### Task statement
All lines containing the string "color" must be copied from the entries.

[Structured diff data]

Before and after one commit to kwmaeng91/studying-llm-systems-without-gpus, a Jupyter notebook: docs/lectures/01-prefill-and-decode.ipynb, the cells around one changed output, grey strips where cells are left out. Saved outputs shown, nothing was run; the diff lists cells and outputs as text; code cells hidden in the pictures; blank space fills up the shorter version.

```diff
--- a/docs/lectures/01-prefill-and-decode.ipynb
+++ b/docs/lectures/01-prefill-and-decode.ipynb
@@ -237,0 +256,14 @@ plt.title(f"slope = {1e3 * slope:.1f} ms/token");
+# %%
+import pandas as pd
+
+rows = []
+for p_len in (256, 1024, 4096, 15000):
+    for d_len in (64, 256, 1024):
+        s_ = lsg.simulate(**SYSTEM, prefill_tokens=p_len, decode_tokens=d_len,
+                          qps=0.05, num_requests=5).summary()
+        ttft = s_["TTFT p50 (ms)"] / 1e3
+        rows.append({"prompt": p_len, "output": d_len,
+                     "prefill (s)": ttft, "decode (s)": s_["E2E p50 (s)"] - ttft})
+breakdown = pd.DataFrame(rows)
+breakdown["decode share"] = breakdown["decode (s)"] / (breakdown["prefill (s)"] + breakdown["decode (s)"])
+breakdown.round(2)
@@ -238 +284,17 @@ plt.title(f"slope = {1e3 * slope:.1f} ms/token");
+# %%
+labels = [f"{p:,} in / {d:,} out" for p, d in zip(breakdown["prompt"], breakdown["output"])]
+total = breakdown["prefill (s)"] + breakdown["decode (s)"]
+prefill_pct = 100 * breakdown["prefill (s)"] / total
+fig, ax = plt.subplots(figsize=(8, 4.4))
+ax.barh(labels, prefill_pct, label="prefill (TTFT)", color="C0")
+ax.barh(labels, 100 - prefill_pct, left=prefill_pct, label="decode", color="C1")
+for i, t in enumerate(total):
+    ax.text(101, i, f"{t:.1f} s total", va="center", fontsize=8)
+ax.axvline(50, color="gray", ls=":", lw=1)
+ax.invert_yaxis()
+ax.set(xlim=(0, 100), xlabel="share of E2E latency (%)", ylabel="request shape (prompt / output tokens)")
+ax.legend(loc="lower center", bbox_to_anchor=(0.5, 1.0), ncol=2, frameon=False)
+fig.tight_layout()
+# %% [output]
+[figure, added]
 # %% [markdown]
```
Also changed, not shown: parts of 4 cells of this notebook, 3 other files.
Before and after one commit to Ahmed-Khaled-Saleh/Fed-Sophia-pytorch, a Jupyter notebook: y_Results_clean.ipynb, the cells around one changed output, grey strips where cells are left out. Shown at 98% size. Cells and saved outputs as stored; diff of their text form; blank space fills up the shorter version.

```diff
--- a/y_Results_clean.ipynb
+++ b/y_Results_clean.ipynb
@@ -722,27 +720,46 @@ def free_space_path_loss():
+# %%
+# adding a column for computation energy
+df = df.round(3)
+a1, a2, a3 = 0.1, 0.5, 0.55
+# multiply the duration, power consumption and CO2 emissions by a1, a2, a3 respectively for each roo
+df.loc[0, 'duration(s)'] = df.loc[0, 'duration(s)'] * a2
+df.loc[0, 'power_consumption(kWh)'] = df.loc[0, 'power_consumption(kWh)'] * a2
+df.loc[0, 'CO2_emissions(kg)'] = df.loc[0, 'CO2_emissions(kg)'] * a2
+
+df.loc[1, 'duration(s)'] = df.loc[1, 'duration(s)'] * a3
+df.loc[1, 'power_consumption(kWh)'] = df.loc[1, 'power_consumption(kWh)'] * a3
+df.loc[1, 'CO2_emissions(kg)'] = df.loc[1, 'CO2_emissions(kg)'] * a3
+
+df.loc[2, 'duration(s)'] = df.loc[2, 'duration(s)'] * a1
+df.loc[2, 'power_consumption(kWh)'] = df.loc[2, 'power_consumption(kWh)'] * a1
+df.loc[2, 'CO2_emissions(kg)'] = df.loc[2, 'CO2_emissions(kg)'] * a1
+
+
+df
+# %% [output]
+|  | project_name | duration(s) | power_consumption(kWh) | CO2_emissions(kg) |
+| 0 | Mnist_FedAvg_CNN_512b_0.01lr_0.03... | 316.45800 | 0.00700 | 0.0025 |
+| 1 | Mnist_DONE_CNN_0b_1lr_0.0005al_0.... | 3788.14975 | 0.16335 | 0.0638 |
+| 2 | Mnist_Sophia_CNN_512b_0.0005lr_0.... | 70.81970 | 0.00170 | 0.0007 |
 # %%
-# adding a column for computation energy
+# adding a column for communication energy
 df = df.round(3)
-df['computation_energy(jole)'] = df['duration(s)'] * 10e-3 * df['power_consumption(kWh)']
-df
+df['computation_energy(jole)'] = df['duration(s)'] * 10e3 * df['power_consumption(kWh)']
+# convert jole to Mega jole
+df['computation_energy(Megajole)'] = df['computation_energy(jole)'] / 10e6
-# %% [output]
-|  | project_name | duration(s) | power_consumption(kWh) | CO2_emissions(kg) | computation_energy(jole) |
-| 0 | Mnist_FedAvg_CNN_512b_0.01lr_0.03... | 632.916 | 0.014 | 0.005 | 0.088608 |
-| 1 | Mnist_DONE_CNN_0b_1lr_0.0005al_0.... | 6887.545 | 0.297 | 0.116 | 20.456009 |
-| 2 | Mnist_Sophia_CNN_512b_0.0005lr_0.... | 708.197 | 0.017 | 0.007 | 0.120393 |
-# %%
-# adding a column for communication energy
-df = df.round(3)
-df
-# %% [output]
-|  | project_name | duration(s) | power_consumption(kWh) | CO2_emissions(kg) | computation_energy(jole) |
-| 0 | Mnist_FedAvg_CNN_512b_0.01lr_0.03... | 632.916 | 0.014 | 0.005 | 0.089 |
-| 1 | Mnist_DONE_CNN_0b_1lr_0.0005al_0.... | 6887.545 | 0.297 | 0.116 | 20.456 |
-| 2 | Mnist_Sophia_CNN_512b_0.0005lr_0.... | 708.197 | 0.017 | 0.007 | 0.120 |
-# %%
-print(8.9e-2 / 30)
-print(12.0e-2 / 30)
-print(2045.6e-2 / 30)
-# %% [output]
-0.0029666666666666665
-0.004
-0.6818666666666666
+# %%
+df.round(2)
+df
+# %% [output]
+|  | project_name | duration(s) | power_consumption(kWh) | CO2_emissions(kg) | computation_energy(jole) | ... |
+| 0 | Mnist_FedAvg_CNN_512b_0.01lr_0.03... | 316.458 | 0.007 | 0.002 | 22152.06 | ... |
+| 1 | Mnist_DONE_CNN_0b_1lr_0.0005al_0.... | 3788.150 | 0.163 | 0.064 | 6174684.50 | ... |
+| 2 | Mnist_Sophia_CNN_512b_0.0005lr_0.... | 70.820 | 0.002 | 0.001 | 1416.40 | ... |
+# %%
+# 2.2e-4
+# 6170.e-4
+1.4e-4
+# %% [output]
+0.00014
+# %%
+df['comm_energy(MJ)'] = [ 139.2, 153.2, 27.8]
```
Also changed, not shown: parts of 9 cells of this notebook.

### Written response
+ax.barh(labels, prefill_pct, label="prefill (TTFT)", color="C0")
+ax.barh(labels, 100 - prefill_pct, left=prefill_pct, label="decode", color="C1")
+ax.axvline(50, color="gray", ls=":", lw=1)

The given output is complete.